ATTORNEY: TAMAR A. WEINRIB
POMERANTZ MONITOR JANUARY/FEBRUARY 2019
As this issue of the Monitor was going to press, Pomerantz, as sole Lead Counsel, achieved a $27 million settlement on behalf of the Class in Strougo v. Barclays PLC, which is pending court approval. In this high-profile securities litigation, plaintiffs alleged that defendants Barclays PLC, Barclays Capital US, and former head of equities electronic trading William White, concealed information and misled investors regarding its management of its Liquidity Cross, or LX, dark pool -- a private off-exchange trading platform where the size and price of orders are not revealed to other participants.
Specifically, during the Class Period, Barclays touted its Liquidity Profiling tool, describing it as “a sophisticated surveillance framework that protects clients from predatory trading activity in LX,” while promoting LX as “built on transparency” and featuring “built-in safeguards to manage toxicity [of aggressive traders].” However, the suit alleges that rather than banning “predatory” traders, Barclays actively encouraged them to enter the pool, applied manual overrides to re-categorize “aggressive” clients as “passive” in the Liquidity Profiling system, failed to police LX to prevent and punish toxic trading, intentionally altered marketing materials to omit reference to the largest predatory high frequency trader in LX, and preferentially routed dark orders to LX where those orders rested for two seconds seeking a “fill” vulnerable to toxic traders. This preferential treatment to high-frequency traders allowed them to victimize other dark pool investors by trading ahead of anticipated purchase and sell orders, thereby rapidly capitalizing on proprietary information regarding trading patterns.
In certifying the Class in February 2016, Judge Shira S. Scheindlin of the federal district court in the Southern District of New York held that even though the dark pool was just a tiny part of Barclays’ overall operations, defendants’ fraud was qualitatively material to investors because it reflected directly on the integrity of management. Defendants appealed Judge Scheindlin’s ruling in the Second Circuit Court of Appeals.
Pomerantz, in successfully opposing the appeal, achieved a precedent-setting decision in November 2017, when the Second Circuit affirmed Judge Scheindlin’s class certification ruling. The Court held that direct evidence of market efficiency is not always necessary to invoke the Basic presumption of reliance, and was not required here. The Court further held that Defendants seeking to rebut the presumption must do so by a preponderance of the evidence. This ruling will form the bedrock of class action securities litigation for decades to come.

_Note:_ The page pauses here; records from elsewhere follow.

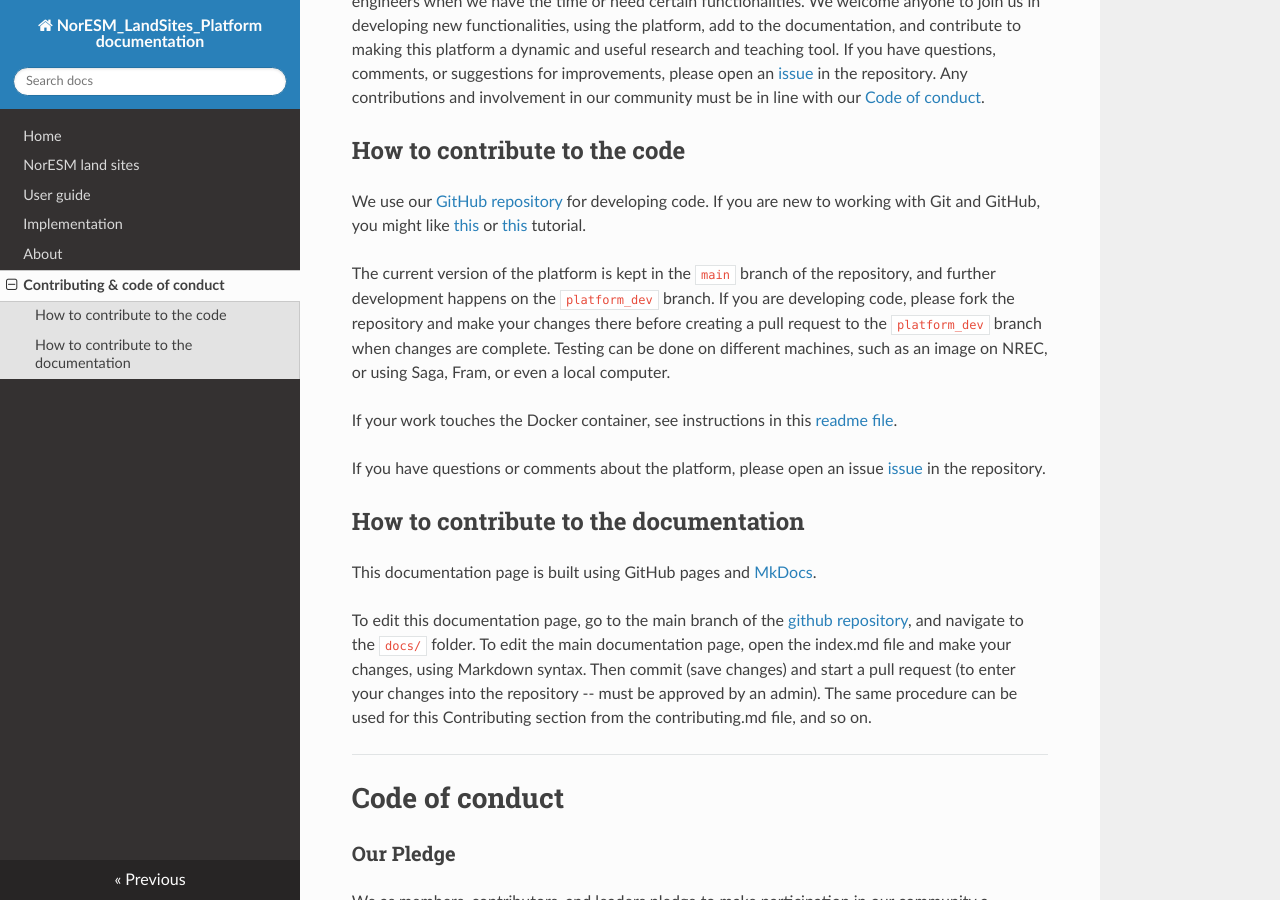
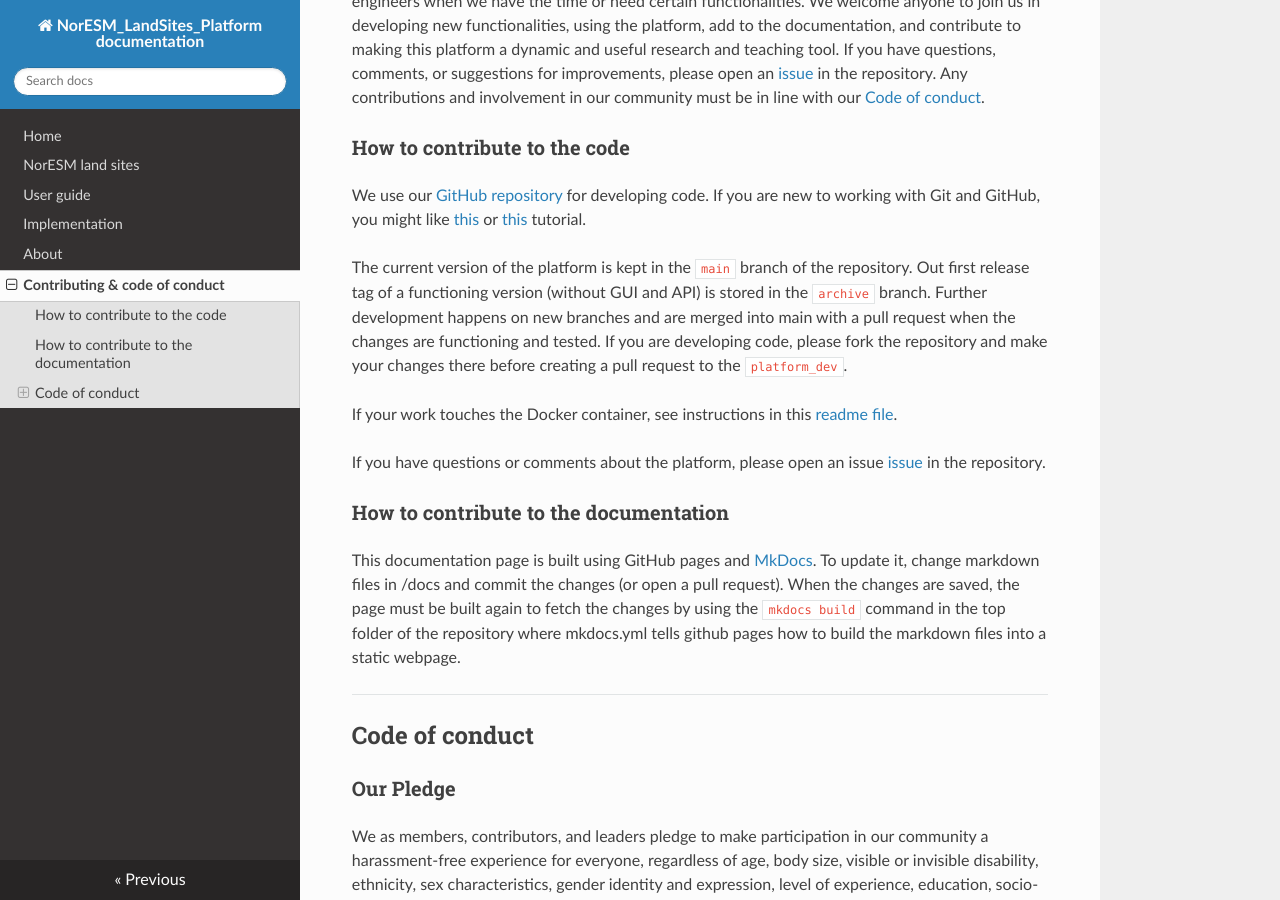
Before and after one commit to NorESMhub/noresm-land-sites-platform, an MkDocs documentation site: the page built from docs/contributing.md, in a window 1280 px wide and 900 px high, scrolled down 194 px. Built offline with MkDocs 1.6.1, drawn with Linux system fonts in a browser that asks for light colours; nearby versions of some CDN libraries; some of the changed text lies outside the part shown.

Commit message:
Update contributing.md

```diff
--- a/docs/contributing.md
+++ b/docs/contributing.md
@@ -2,28 +2,24 @@
 
 The NorESM land sites platform is developed by a group of students, postdocs, and software engineers when we have the time or need certain functionalities. We welcome anyone to join us in developing new functionalities, using the platform, add to the documentation, and contribute to making this platform a dynamic and useful research and teaching tool. If you have questions, comments, or suggestions for improvements, please open an [issue](https://github.com/NorESMhub/NorESM_LandSites_Platform/issues) in the repository. Any contributions and involvement in our community must be in line with our [Code of conduct](https://noresmhub.github.io/NorESM_LandSites_Platform/contributing/#code-of-conduct).
 
-## How to contribute to the code
+### How to contribute to the code
 
 We use our [GitHub repository](https://github.com/NorESMhub/NorESM_LandSites_Platform) for developing code. If you are new to working with Git and GitHub, you might like [this](https://kbroman.org/github_tutorial/ "a minimalist intro") or [this](https://docs.github.com/en/get-started/quickstart/hello-world "GitHub's own tutorial") tutorial.
 
-The current version of the platform is kept in the `main` branch of the repository, and further development happens on the `platform_dev` branch. If you are developing code, please fork the repository and make your changes there before creating a pull request to the `platform_dev` branch when changes are complete. Testing can be done on different machines, such as an image on NREC, or using Saga, Fram, or even a local computer.
+The current version of the platform is kept in the `main` branch of the repository. Out first release tag of a functioning version (without GUI and API) is stored in the `archive` branch.  Further development happens on new branches and are merged into main with a pull request when the changes are functioning and tested. If you are developing code, please fork the repository and make your changes there before creating a pull request to the `platform_dev`.
 
 If your work touches the Docker container, see instructions in this [readme file](https://github.com/NorESMhub/NorESM_LandSites_Platform/tree/main/docs/docker.md).
 
 If you have questions or comments about the platform, please open an issue [issue](https://github.com/NorESMhub/NorESM_LandSites_Platform/issues) in the repository.
 
+### How to contribute to the documentation
 
+This documentation page is built using GitHub pages and [MkDocs](https://www.mkdocs.org/). To update it, change markdown files in /docs and commit the changes (or open a pull request). When the changes are saved, the page must be built again to fetch the changes by using the `mkdocs build` command in the top folder of the repository where mkdocs.yml tells github pages how to build the markdown files into a static webpage.
 
-## How to contribute to the documentation
-
-This documentation page is built using GitHub pages and [MkDocs](https://www.mkdocs.org/).
-
-
-To edit this documentation page, go to the main branch of the [github repository](https://github.com/NorESMhub/NorESM_LandSites_Platform), and navigate to the `docs/` folder. To edit the main documentation page, open the index.md file and make your changes, using Markdown syntax. Then commit (save changes) and start a pull request (to enter your changes into the repository -- must be approved by an admin). The same procedure can be used for this Contributing section from the contributing.md file, and so on.
 
 --------------------------
 
-# Code of conduct
+## Code of conduct
 
 ### Our Pledge
 
@@ -90,11 +86,6 @@
 Community Impact: Demonstrating a pattern of violation of community standards, including sustained inappropriate behavior, harassment of an individual, or aggression toward or disparagement of classes of individuals.
 Consequence: A permanent ban from any sort of public interaction within the community.
 
-
 ### Attribution
 
 This Code of Conduct is adapted from the [Contributor Covenant, version 2.1](https://www.contributor-covenant.org/version/2/1/code_of_conduct.html), and the [FATES Code of Conduct](https://github.com/NGEET/fates/blob/master/CODE_OF_CONDUCT.md).
-
-To edit this documentation page, go to the main branch of the [github repository](https://github.com/NorESMhub/NorESM_LandSites_Platform), and navigate to the docs/ folder. To edit the main documentation page, open the index.md file and make your changes, using Markdown syntax. Then commit (save changes) and start a pull request (to enter your changes into the repository -- must be approved by an admin). The same procedure can be used for this Contributing section from the contributing.md file.
-
-NB! The [About](https://noresmhub.github.io/NorESM_LandSites_Platform/about/) section is mirrored from the main repository README.md file, and should *not* be touched from the docs/ folder. To make changes, edit the README file in the repository!
```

Pomerantz Managing Partner Jeremy Lieberman stated, “We are extremely pleased with this settlement, which represents more than 28 percent of plaintiffs’ alleged recoverable damages,” he said, “well above the norm in securities class actions.”
Pomerantz Partner Tamar A. Weinrib led the litigation with Managing Partner Jeremy Lieberman and Pomerantz Senior Partner Patrick V. Dahlstrom.